Oddly enough, this book talks more about Faeries and defends many accused of witchcraft of influence by the fair folk upon the glens and moors.
It is a remarkable work that has Scott's own articulate hand bringing a very interesting world of Celtic myths and fables to life while the rigors of a new age dawn upon them.

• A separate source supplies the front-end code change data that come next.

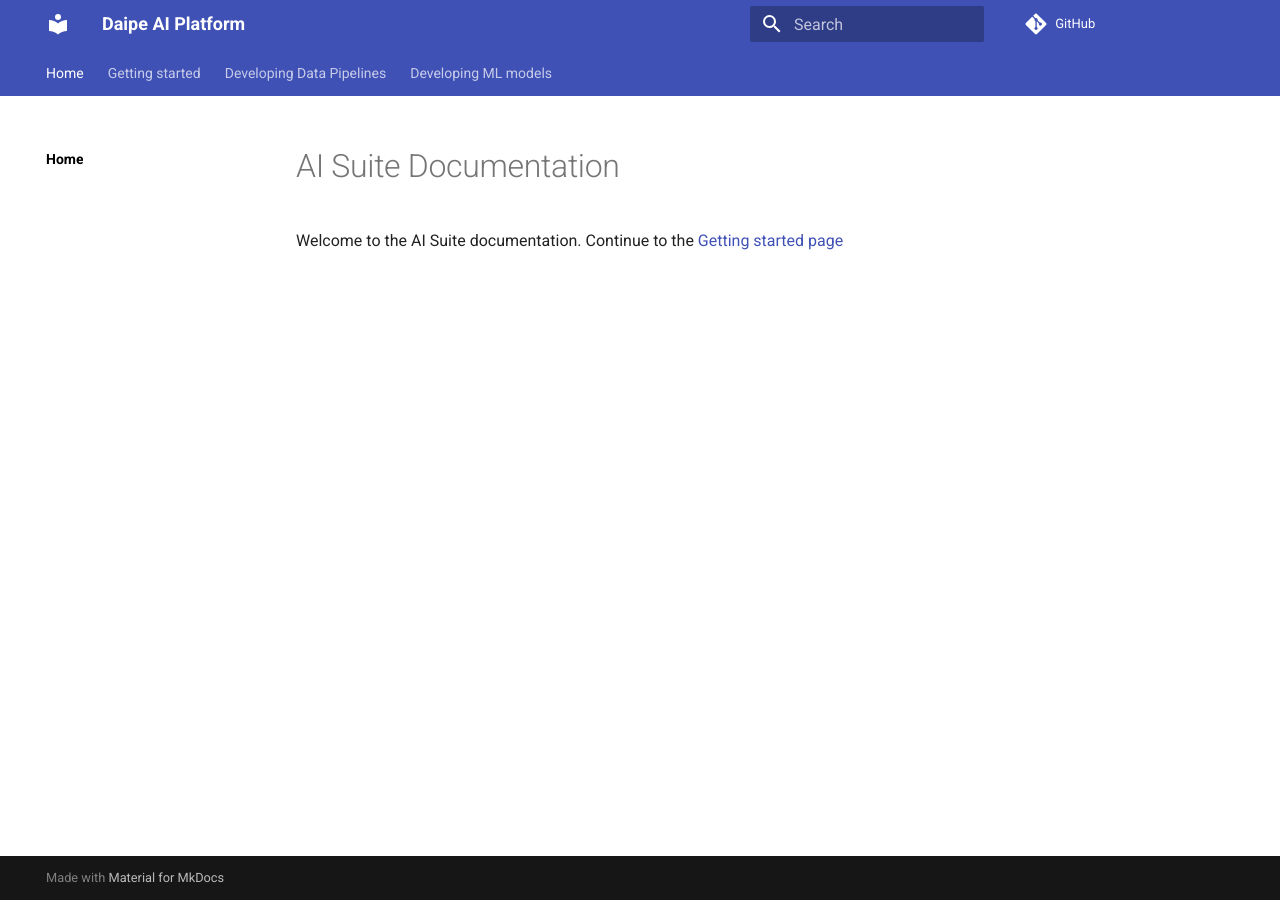
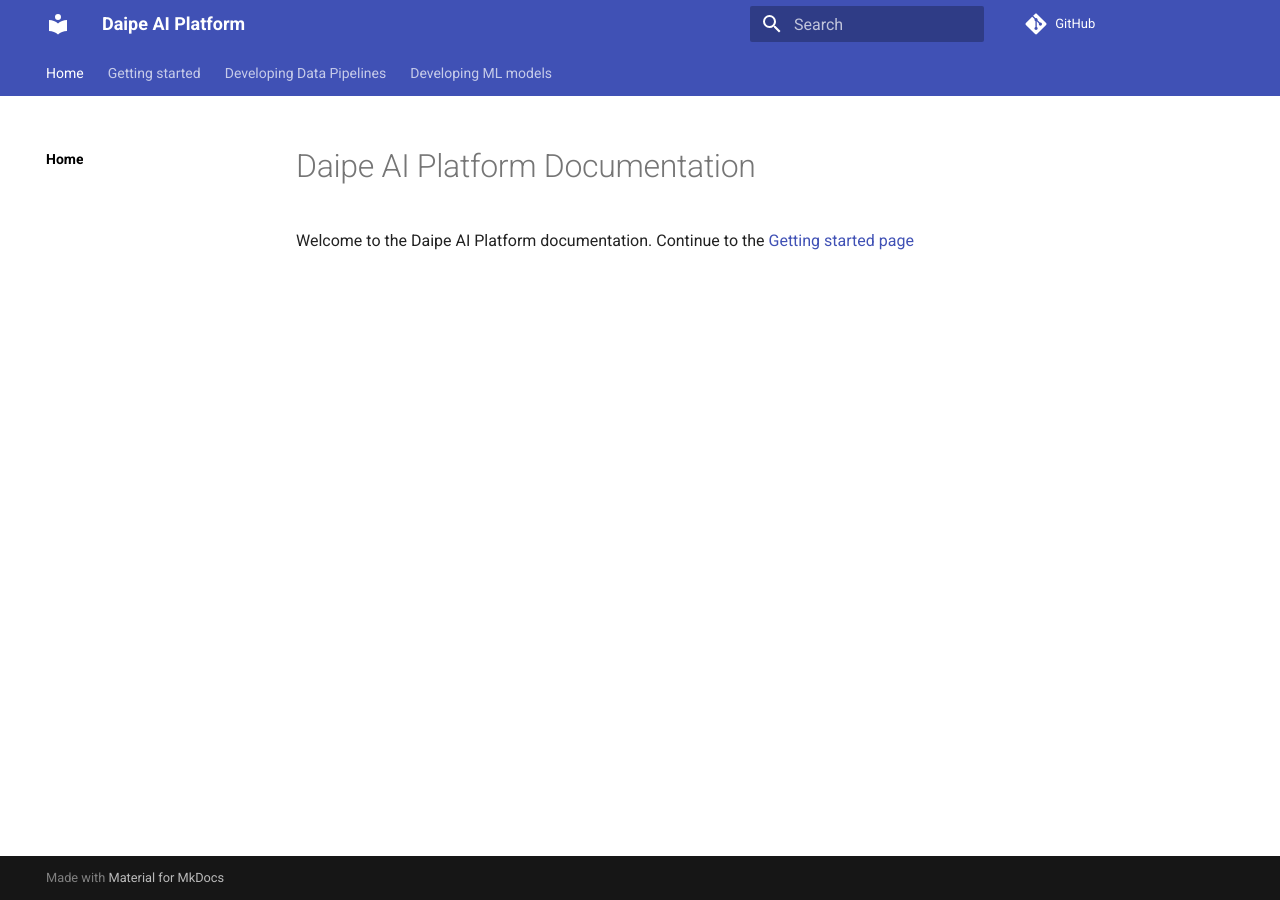
Before and after one commit to daipe-ai/platform-docs, an MkDocs documentation site: the page built from docs/index.md, in a window 1280 px wide. Built offline with MkDocs 1.6.1 and Material for MkDocs 9.7.7, drawn with Linux system fonts in a browser that asks for light colours; comment, search, counter and statistics services are not loaded.

Commit message:
More AI Suite -> Daipe renames

```diff
--- a/docs/index.md
+++ b/docs/index.md
@@ -1,3 +1,3 @@
-# AI Suite Documentation
+# Daipe AI Platform Documentation
 
-Welcome to the AI Suite documentation. Continue to the [Getting started page](getting-started/index.md)
+Welcome to the Daipe AI Platform documentation. Continue to the [Getting started page](getting-started/index.md)
```
Also changed, not shown: README.md (+1 -1 lines), docs/getting-started/index.md (+1 -1 lines).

I had always thought of Sir Walter as a rather rational, stodgy, Brit - then I came cross a copy of this book - now I'm not sure what to think. Sir Walter actually seemed to believe many local superstitions (the Banshee, for example). The odd thing is that he seems to have "scientificly" weighed all the evidence. But I guess that if you were sitting around the fire on a cold Scotish night being told ghost stories, your objectivity could be expected to drop at least somewhat.